Authorities respond to reports of shots fired at a Target in west Omaha on Jan. 31, 2023
Authorities respond to reports of shots fired at a Target in west Omaha on Jan. 31, 2023(WOWT)
Published: Feb. 7, 2023 at 12:10 PM CST
Email This Link
Share on Pinterest
Share on LinkedIn

OMAHA, Neb. (AP) - The man who entered an Omaha Target with an AR-15-style rifle and began firing before he was killed by police had been repeatedly sent to psychiatric hospitals because of his schizophrenia.

Joseph Jones’ family had tried to take guns away from him multiple times. But because Jones never went through a formal hearing process, he was able to keep purchasing firearms legally.

Jones’ family and law enforcement records show multiple attempts to get Jones help and keep him safe. However, it all culminated last month at the Target store, where Jones fired multiple times at inanimate objects before being fatally shot by responding police.

In the last three years of his life, Jones was sent to psychiatric hospitals because of his schizophrenia and delusions that a drug cartel was after him. The Nebraska man once lay down on a highway in Kansas because he wanted to be run over by a truck, but officers tackled him as he ran in front of vehicles. Time and time again, his family and the police took away his guns.

In August 2021, a deputy was called because Derksen didn’t want to return a gun to his nephew, who had just been released from a psychiatric hospital. Derksen said Jones was paranoid, had been hearing voices, and had traveled through several states fearing a cartel was chasing him, according to a Sarpy County Sheriff’s Office incident report.

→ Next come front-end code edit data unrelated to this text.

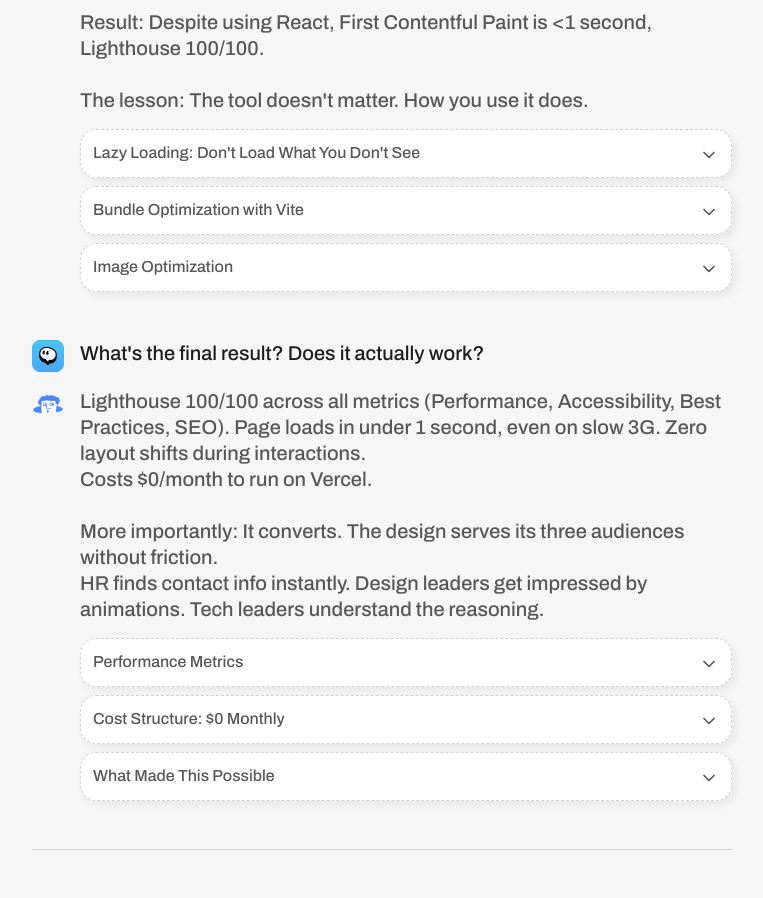
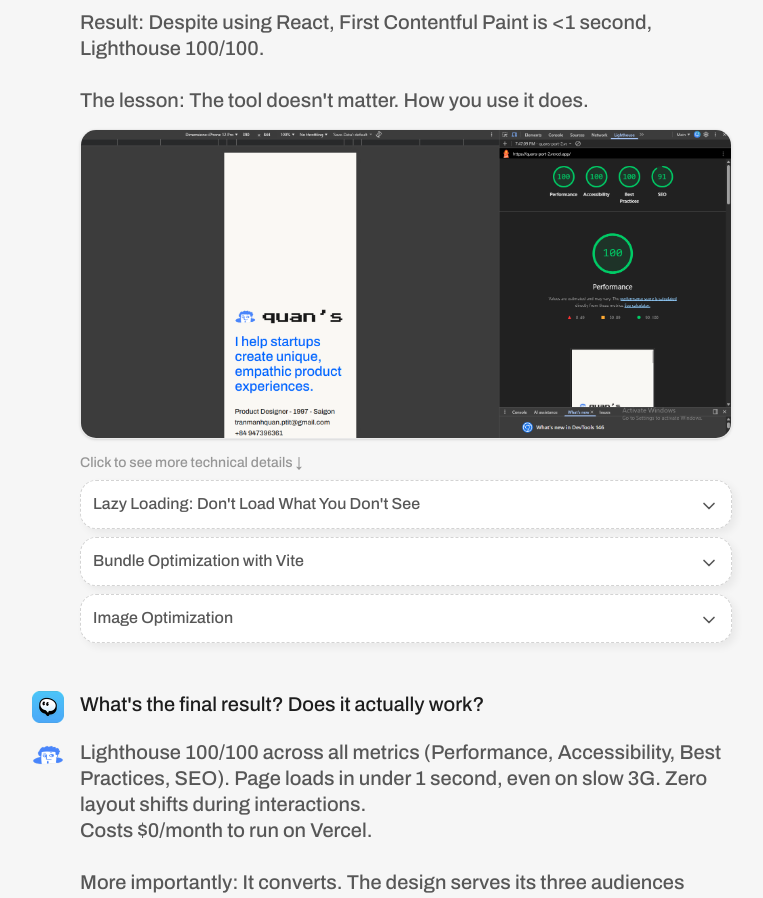
Before and after one commit to nomnom58/quans-port-2, a React (Vite) app: page /showcase/quans-portfolio in a window 1280 px wide. Shown: the part 2920-3818 px from the top of the page, without its empty margins (258-1021 px from the left). Built offline with nearby package versions, Linux system fonts and the light colour scheme.

Commit message:
thêm ảnh vào quan portshowcase

```diff
--- a/src/QuansPortfolio.tsx
+++ b/src/QuansPortfolio.tsx
@@ -398,6 +398,20 @@ const QuansPortfolio: React.FC = () => {
                     <br/><br/>
                     The lesson: The tool doesn't matter. How you use it does.
                   </div>
+
+                  {/* Lighthouse Proof Image */}
+                  <div className="my-[16px] w-full">
+                    <img
+                      src="/showcase/quan-portfolio/lighthouse-portfolio.png"
+                      alt="Lighthouse Score 100 Desktop and 95 Mobile"
+                      className="w-full h-auto rounded-[16px] border border-black/5 shadow-sm"
+                    />
+                  </div>
+
+                  <div className="text-[14px] text-[#575757]/60 mb-2 font-medium">
+                    Click to see more technical details ↓
+                  </div>
+
                   <div className="space-y-2">
                     <ShowcaseToggle title="Lazy Loading: Don't Load What You Don't See">
                       <div className="text-[14px] leading-[22px] md:text-[16px] text-[#575757] font-medium">
```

But Jones told the deputy that he was taking medication, he felt fine and had no plans to hurt anyone. The gun was clean, and the only conviction Jones had was for a DUI after he collided with another vehicle on his way home from a bar years earlier.

“I had no reason,” the deputy wrote in the report, “to believe Joseph could not possess a firearm.”

Nebraska isn’t among the 19 states with a red-flag law. Also known as extreme risk protection orders, they’re intended to restrict the purchase of guns or temporarily remove them from people who may hurt themselves or someone else.

A red-flag law has been proposed for Nebraska this year, but it hasn’t received a legislative hearing yet.